[[ Records for the exercise, beginning ]]

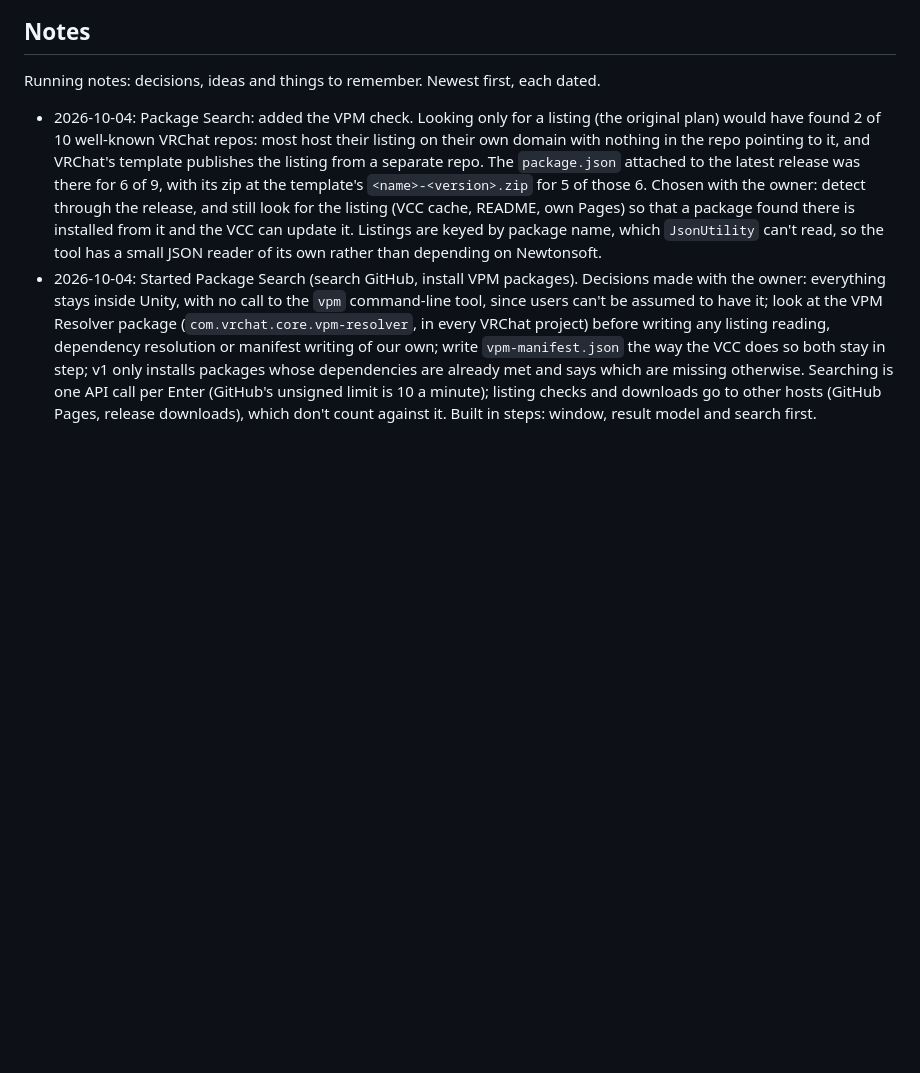
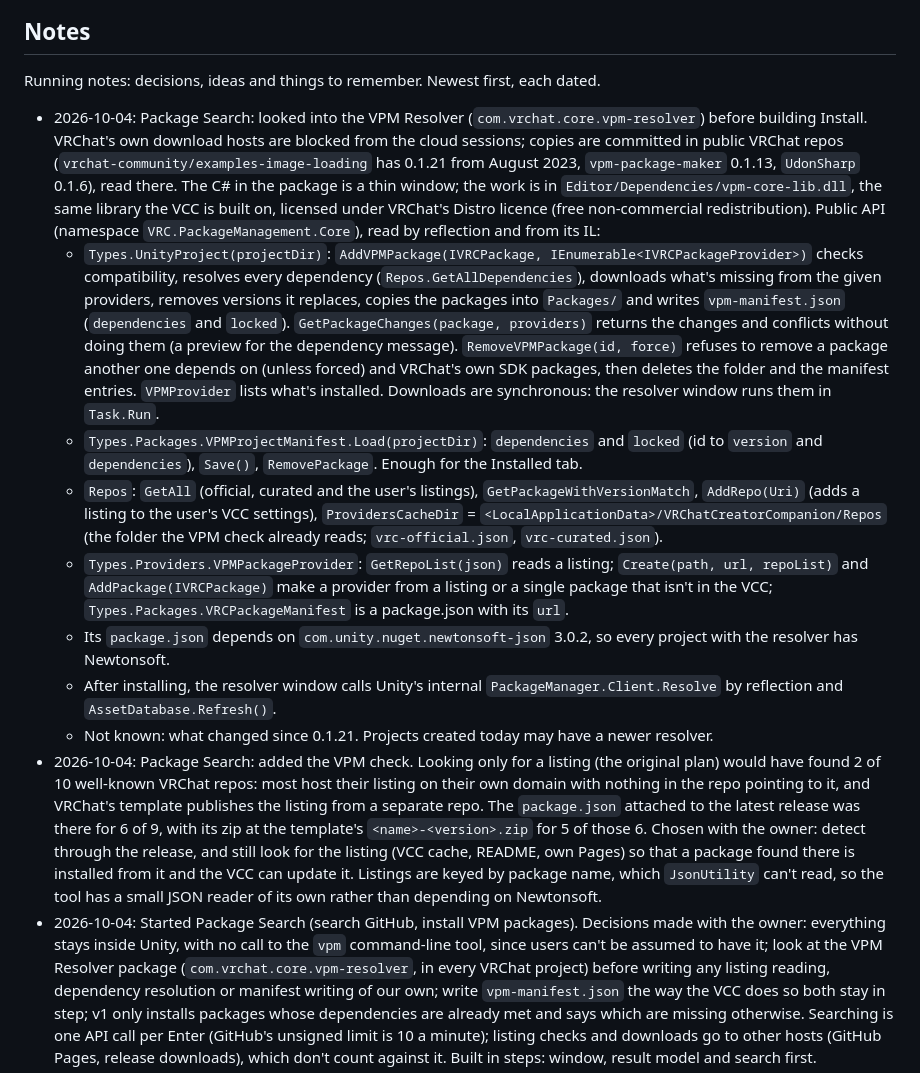
Before and after one commit to Kndraa/HaTools, a Markdown page: CLAUDE.md, the part around the change. Drawn GitHub-style; blank space fills up the shorter version.

Commit message:
Notes: what the VPM Resolver's library offers for Package Search

```diff
--- a/CLAUDE.md
+++ b/CLAUDE.md
@@ -313,6 +313,14 @@ Template:
 
 Running notes: decisions, ideas and things to remember. Newest first, each dated.
 
+- 2026-10-04: Package Search: looked into the VPM Resolver (`com.vrchat.core.vpm-resolver`) before building Install. VRChat's own download hosts are blocked from the cloud sessions; copies are committed in public VRChat repos (`vrchat-community/examples-image-loading` has 0.1.21 from August 2023, `vpm-package-maker` 0.1.13, `UdonSharp` 0.1.6), read there. The C# in the package is a thin window; the work is in `Editor/Dependencies/vpm-core-lib.dll`, the same library the VCC is built on, licensed under VRChat's Distro licence (free non-commercial redistribution). Public API (namespace `VRC.PackageManagement.Core`), read by reflection and from its IL:
+  - `Types.UnityProject(projectDir)`: `AddVPMPackage(IVRCPackage, IEnumerable<IVRCPackageProvider>)` checks compatibility, resolves every dependency (`Repos.GetAllDependencies`), downloads what's missing from the given providers, removes versions it replaces, copies the packages into `Packages/` and writes `vpm-manifest.json` (`dependencies` and `locked`). `GetPackageChanges(package, providers)` returns the changes and conflicts without doing them (a preview for the dependency message). `RemoveVPMPackage(id, force)` refuses to remove a package another one depends on (unless forced) and VRChat's own SDK packages, then deletes the folder and the manifest entries. `VPMProvider` lists what's installed. Downloads are synchronous: the resolver window runs them in `Task.Run`.
+  - `Types.Packages.VPMProjectManifest.Load(projectDir)`: `dependencies` and `locked` (id to `version` and `dependencies`), `Save()`, `RemovePackage`. Enough for the Installed tab.
+  - `Repos`: `GetAll` (official, curated and the user's listings), `GetPackageWithVersionMatch`, `AddRepo(Uri)` (adds a listing to the user's VCC settings), `ProvidersCacheDir` = `<LocalApplicationData>/VRChatCreatorCompanion/Repos` (the folder the VPM check already reads; `vrc-official.json`, `vrc-curated.json`).
+  - `Types.Providers.VPMPackageProvider`: `GetRepoList(json)` reads a listing; `Create(path, url, repoList)` and `AddPackage(IVRCPackage)` make a provider from a listing or a single package that isn't in the VCC; `Types.Packages.VRCPackageManifest` is a package.json with its `url`.
+  - Its `package.json` depends on `com.unity.nuget.newtonsoft-json` 3.0.2, so every project with the resolver has Newtonsoft.
+  - After installing, the resolver window calls Unity's internal `PackageManager.Client.Resolve` by reflection and `AssetDatabase.Refresh()`.
+  - Not known: what changed since 0.1.21. Projects created today may have a newer resolver.
 - 2026-10-04: Package Search: added the VPM check. Looking only for a listing (the original plan) would have found 2 of 10 well-known VRChat repos: most host their listing on their own domain with nothing in the repo pointing to it, and VRChat's template publishes the listing from a separate repo. The `package.json` attached to the latest release was there for 6 of 9, with its zip at the template's `<name>-<version>.zip` for 5 of those 6. Chosen with the owner: detect through the release, and still look for the listing (VCC cache, README, own Pages) so that a package found there is installed from it and the VCC can update it. Listings are keyed by package name, which `JsonUtility` can't read, so the tool has a small JSON reader of its own rather than depending on Newtonsoft.
 - 2026-10-04: Started Package Search (search GitHub, install VPM packages). Decisions made with the owner: everything stays inside Unity, with no call to the `vpm` command-line tool, since users can't be assumed to have it; look at the VPM Resolver package (`com.vrchat.core.vpm-resolver`, in every VRChat project) before writing any listing reading, dependency resolution or manifest writing of our own; write `vpm-manifest.json` the way the VCC does so both stay in step; v1 only installs packages whose dependencies are already met and says which are missing otherwise. Searching is one API call per Enter (GitHub's unsigned limit is 10 a minute); listing checks and downloads go to other hosts (GitHub Pages, release downloads), which don't count against it. Built in steps: window, result model and search first.
 - 2026-10-03: Added VCC support: releases attach a VPM `.zip`, and a listing plus an "Add to VCC" page are published to GitHub Pages from the `gh-pages` branch. Done with two small Python scripts rather than VRChat's package template and listing action, to match the existing Unity-free release build. The listing is pushed to a branch instead of deployed with the Pages actions because that deployment's environment only accepts runs from the default branch, and a release runs from a tag. The first listing and the 0.3.1 `.zip` were published by hand, since 0.3.1 was released before this existed. Not tried in the VCC itself yet.
```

[[ Records for the exercise, end ]]

#### [Directions]
Would you copy out the material above exactly, without the pictures in it?

#### [Solution to the problem]
Before and after one commit to Kndraa/HaTools, a Markdown page: CLAUDE.md, the part around the change. Drawn GitHub-style; blank space fills up the shorter version.

Commit message:
Notes: what the VPM Resolver's library offers for Package Search

```diff
--- a/CLAUDE.md
+++ b/CLAUDE.md
@@ -313,6 +313,14 @@ Template:
 
 Running notes: decisions, ideas and things to remember. Newest first, each dated.
 
+- 2026-10-04: Package Search: looked into the VPM Resolver (`com.vrchat.core.vpm-resolver`) before building Install. VRChat's own download hosts are blocked from the cloud sessions; copies are committed in public VRChat repos (`vrchat-community/examples-image-loading` has 0.1.21 from August 2023, `vpm-package-maker` 0.1.13, `UdonSharp` 0.1.6), read there. The C# in the package is a thin window; the work is in `Editor/Dependencies/vpm-core-lib.dll`, the same library the VCC is built on, licensed under VRChat's Distro licence (free non-commercial redistribution). Public API (namespace `VRC.PackageManagement.Core`), read by reflection and from its IL:
+  - `Types.UnityProject(projectDir)`: `AddVPMPackage(IVRCPackage, IEnumerable<IVRCPackageProvider>)` checks compatibility, resolves every dependency (`Repos.GetAllDependencies`), downloads what's missing from the given providers, removes versions it replaces, copies the packages into `Packages/` and writes `vpm-manifest.json` (`dependencies` and `locked`). `GetPackageChanges(package, providers)` returns the changes and conflicts without doing them (a preview for the dependency message). `RemoveVPMPackage(id, force)` refuses to remove a package another one depends on (unless forced) and VRChat's own SDK packages, then deletes the folder and the manifest entries. `VPMProvider` lists what's installed. Downloads are synchronous: the resolver window runs them in `Task.Run`.
+  - `Types.Packages.VPMProjectManifest.Load(projectDir)`: `dependencies` and `locked` (id to `version` and `dependencies`), `Save()`, `RemovePackage`. Enough for the Installed tab.
+  - `Repos`: `GetAll` (official, curated and the user's listings), `GetPackageWithVersionMatch`, `AddRepo(Uri)` (adds a listing to the user's VCC settings), `ProvidersCacheDir` = `<LocalApplicationData>/VRChatCreatorCompanion/Repos` (the folder the VPM check already reads; `vrc-official.json`, `vrc-curated.json`).
+  - `Types.Providers.VPMPackageProvider`: `GetRepoList(json)` reads a listing; `Create(path, url, repoList)` and `AddPackage(IVRCPackage)` make a provider from a listing or a single package that isn't in the VCC; `Types.Packages.VRCPackageManifest` is a package.json with its `url`.
+  - Its `package.json` depends on `com.unity.nuget.newtonsoft-json` 3.0.2, so every project with the resolver has Newtonsoft.
+  - After installing, the resolver window calls Unity's internal `PackageManager.Client.Resolve` by reflection and `AssetDatabase.Refresh()`.
+  - Not known: what changed since 0.1.21. Projects created today may have a newer resolver.
 - 2026-10-04: Package Search: added the VPM check. Looking only for a listing (the original plan) would have found 2 of 10 well-known VRChat repos: most host their listing on their own domain with nothing in the repo pointing to it, and VRChat's template publishes the listing from a separate repo. The `package.json` attached to the latest release was there for 6 of 9, with its zip at the template's `<name>-<version>.zip` for 5 of those 6. Chosen with the owner: detect through the release, and still look for the listing (VCC cache, README, own Pages) so that a package found there is installed from it and the VCC can update it. Listings are keyed by package name, which `JsonUtility` can't read, so the tool has a small JSON reader of its own rather than depending on Newtonsoft.
 - 2026-10-04: Started Package Search (search GitHub, install VPM packages). Decisions made with the owner: everything stays inside Unity, with no call to the `vpm` command-line tool, since users can't be assumed to have it; look at the VPM Resolver package (`com.vrchat.core.vpm-resolver`, in every VRChat project) before writing any listing reading, dependency resolution or manifest writing of our own; write `vpm-manifest.json` the way the VCC does so both stay in step; v1 only installs packages whose dependencies are already met and says which are missing otherwise. Searching is one API call per Enter (GitHub's unsigned limit is 10 a minute); listing checks and downloads go to other hosts (GitHub Pages, release downloads), which don't count against it. Built in steps: window, result model and search first.
 - 2026-10-03: Added VCC support: releases attach a VPM `.zip`, and a listing plus an "Add to VCC" page are published to GitHub Pages from the `gh-pages` branch. Done with two small Python scripts rather than VRChat's package template and listing action, to match the existing Unity-free release build. The listing is pushed to a branch instead of deployed with the Pages actions because that deployment's environment only accepts runs from the default branch, and a release runs from a tag. The first listing and the 0.3.1 `.zip` were published by hand, since 0.3.1 was released before this existed. Not tried in the VCC itself yet.
```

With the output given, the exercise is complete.